This book on the relationship between communications and nonviolent resistance captures a new understanding of the events that led ultimately to the fall of the authoritarian system in communist Central and Eastern Europe in 1989. In particular, it analyzes history-making acts of resistance and the movements that propelled them in Budapest in 1956, Prague in 1968, Gdansk in 1980 and East Berlin in 1989, in their own historical continuum.
As we evaluate each crisis in relation to the others, we find that beyond cultural and national differences among the countries of the Soviet sphere, the knowledge of how to develop resistance was built up in a little over three generations — a know-how that tied together means of opposition with means of media and communication. Non-provocative, nonviolent methods of action came to supersede uncontrolled forms of violence, and even the mere temptation of armed struggle. From 1968 to 1989, the empowerment of civil resistance movements in Central Europe was witnessed—a phenomenon that strengthened the re-emergence and rebuilding of “civil society.”
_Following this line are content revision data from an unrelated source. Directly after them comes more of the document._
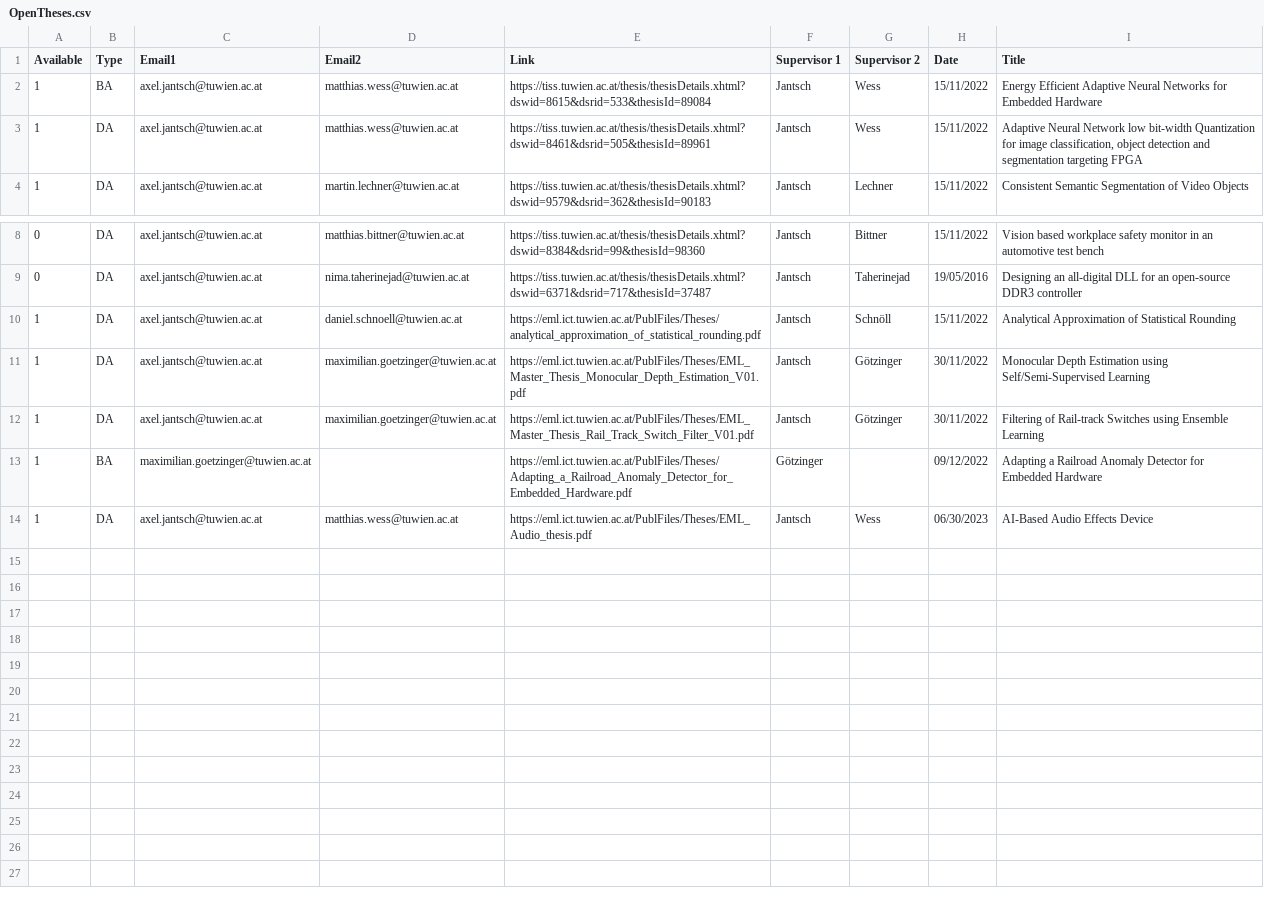
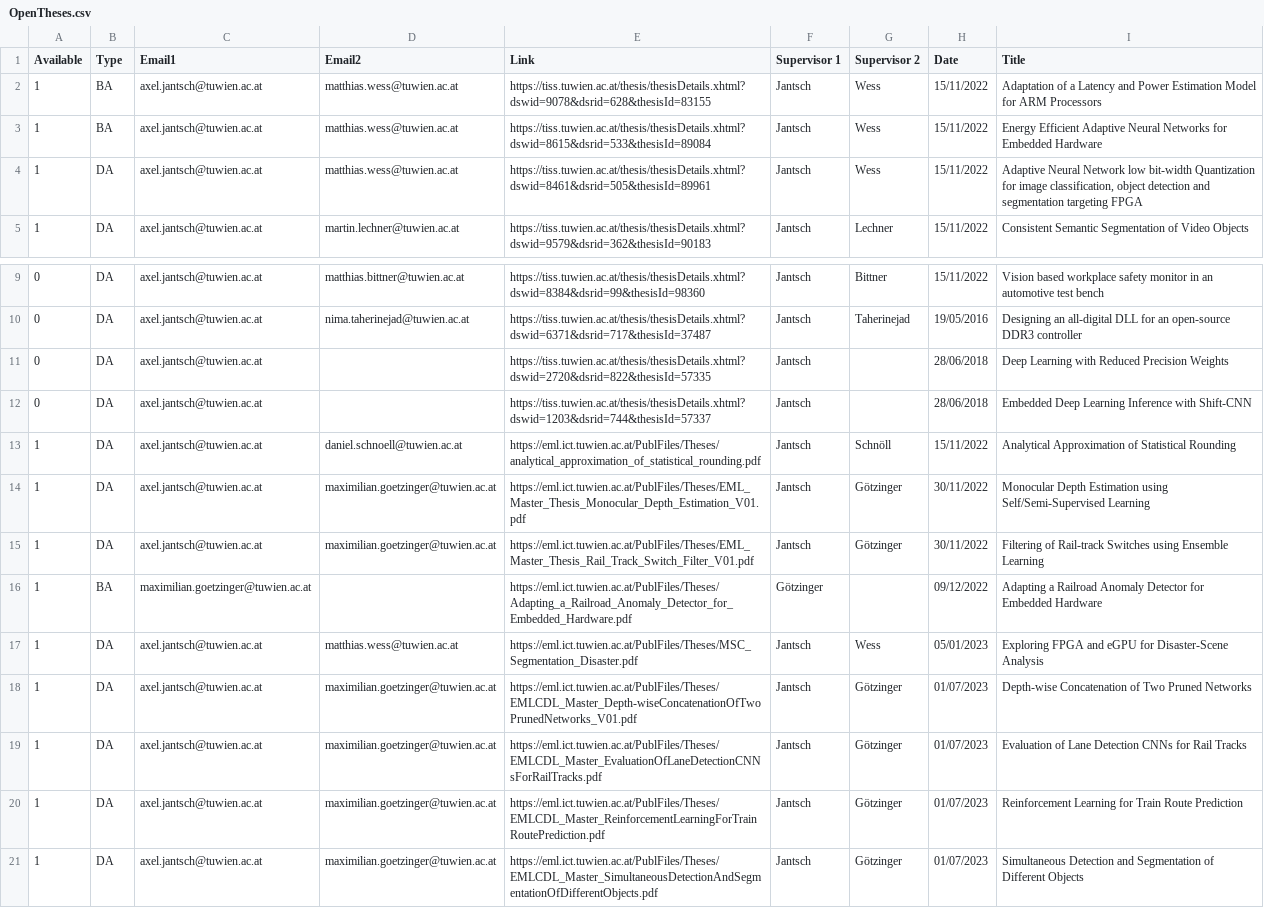
Before and after one commit to embedded-machine-learning/webpage, a CSV file: _data/OpenTheses.csv, drawn as a sheet; only a part is shown, gaps mark what is left out.

```diff
--- a/_data/OpenTheses.csv
+++ b/_data/OpenTheses.csv
@@ -1,2 +1,3 @@
 Available,Type,Email1,Email2,Link,Supervisor 1,Supervisor 2,Date,Title
+1,BA,axel.jantsch@tuwien.ac.at,matthias.wess@tuwien.ac.at,https://tiss.tuwien.ac.at/thesis/thesisDetails.xhtml?dswid=9078&dsrid=628&thesisId=83155,Jantsch,Wess,15/11/2022,Adaptation of a Latency and Power Estimation Model for ARM Processors
 1,BA,axel.jantsch@tuwien.ac.at,matthias.wess@tuwien.ac.at,https://tiss.tuwien.ac.at/thesis/thesisDetails.xhtml?dswid=8615&dsrid=533&thesisId=89084,Jantsch,Wess,15/11/2022,Energy Efficient Adaptive Neural Networks for Embedded Hardware
@@ -9,2 +10,4 @@ Available,Type,Email1,Email2,Link,Supervisor 1,Supervisor 2,Date,Title
 0,DA,axel.jantsch@tuwien.ac.at,nima.taherinejad@tuwien.ac.at,https://tiss.tuwien.ac.at/thesis/thesisDetails.xhtml?dswid=6371&dsrid=717&thesisId=37487,Jantsch,Taherinejad,19/05/2016,Designing an all-digital DLL for an open-source DDR3 controller
+0,DA,axel.jantsch@tuwien.ac.at,,https://tiss.tuwien.ac.at/thesis/thesisDetails.xhtml?dswid=2720&dsrid=822&thesisId=57335,Jantsch,,28/06/2018,Deep Learning with Reduced Precision Weights
+0,DA,axel.jantsch@tuwien.ac.at,,https://tiss.tuwien.ac.at/thesis/thesisDetails.xhtml?dswid=1203&dsrid=744&thesisId=57337,Jantsch,,28/06/2018,Embedded Deep Learning Inference with Shift-CNN
 1,DA,axel.jantsch@tuwien.ac.at,daniel.schnoell@tuwien.ac.at,https://eml.ict.tuwien.ac.at/PublFiles/Theses/analytical_approximation_of_statistical_rounding.pdf,Jantsch,Schnöll,15/11/2022,Analytical Approximation of Statistical Rounding
@@ -13,2 +16,6 @@ Available,Type,Email1,Email2,Link,Supervisor 1,Supervisor 2,Date,Title
 1,BA,maximilian.goetzinger@tuwien.ac.at,,https://eml.ict.tuwien.ac.at/PublFiles/Theses/Adapting_a_Railroad_Anomaly_Detector_for_Embedded_Hardware.pdf,Götzinger,,09/12/2022,Adapting a Railroad Anomaly Detector for Embedded Hardware
-1,DA,axel.jantsch@tuwien.ac.at,matthias.wess@tuwien.ac.at,https://eml.ict.tuwien.ac.at/PublFiles/Theses/EML_Audio_thesis.pdf,Jantsch,Wess,06/30/2023,AI-Based Audio Effects Device
+1,DA,axel.jantsch@tuwien.ac.at,matthias.wess@tuwien.ac.at,https://eml.ict.tuwien.ac.at/PublFiles/Theses/MSC_Segmentation_Disaster.pdf,Jantsch,Wess,05/01/2023,Exploring FPGA and eGPU for Disaster-Scene Analysis
+1,DA,axel.jantsch@tuwien.ac.at,maximilian.goetzinger@tuwien.ac.at,https://eml.ict.tuwien.ac.at/PublFiles/Theses/EMLCDL_Master_Depth-wiseConcatenationOfTwoPrunedNetworks_V01.pdf,Jantsch,Götzinger,01/07/2023,Depth-wise Concatenation of Two Pruned Networks
+1,DA,axel.jantsch@tuwien.ac.at,maximilian.goetzinger@tuwien.ac.at,https://eml.ict.tuwien.ac.at/PublFiles/Theses/EMLCDL_Master_EvaluationOfLaneDetectionCNNsForRailTracks.pdf,Jantsch,Götzinger,01/07/2023,Evaluation of Lane Detection CNNs for Rail Tracks
+1,DA,axel.jantsch@tuwien.ac.at,maximilian.goetzinger@tuwien.ac.at,https://eml.ict.tuwien.ac.at/PublFiles/Theses/EMLCDL_Master_ReinforcementLearningForTrainRoutePrediction.pdf,Jantsch,Götzinger,01/07/2023,Reinforcement Learning for Train Route Prediction
+1,DA,axel.jantsch@tuwien.ac.at,maximilian.goetzinger@tuwien.ac.at,https://eml.ict.tuwien.ac.at/PublFiles/Theses/EMLCDL_Master_SimultaneousDetectionAndSegmentationOfDifferentObjects.pdf,Jantsch,Götzinger,01/07/2023,Simultaneous Detection and Segmentation of Different Objects
```
Also changed, not shown: 2 other files.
In a new Afterword penned for the English translation, Howard Barrell extends this evaluation to encompass the role of social media and digital technology in more recent and potential resistance struggles. This preeminent study offers a rare addition to understanding the transformation of half a continent.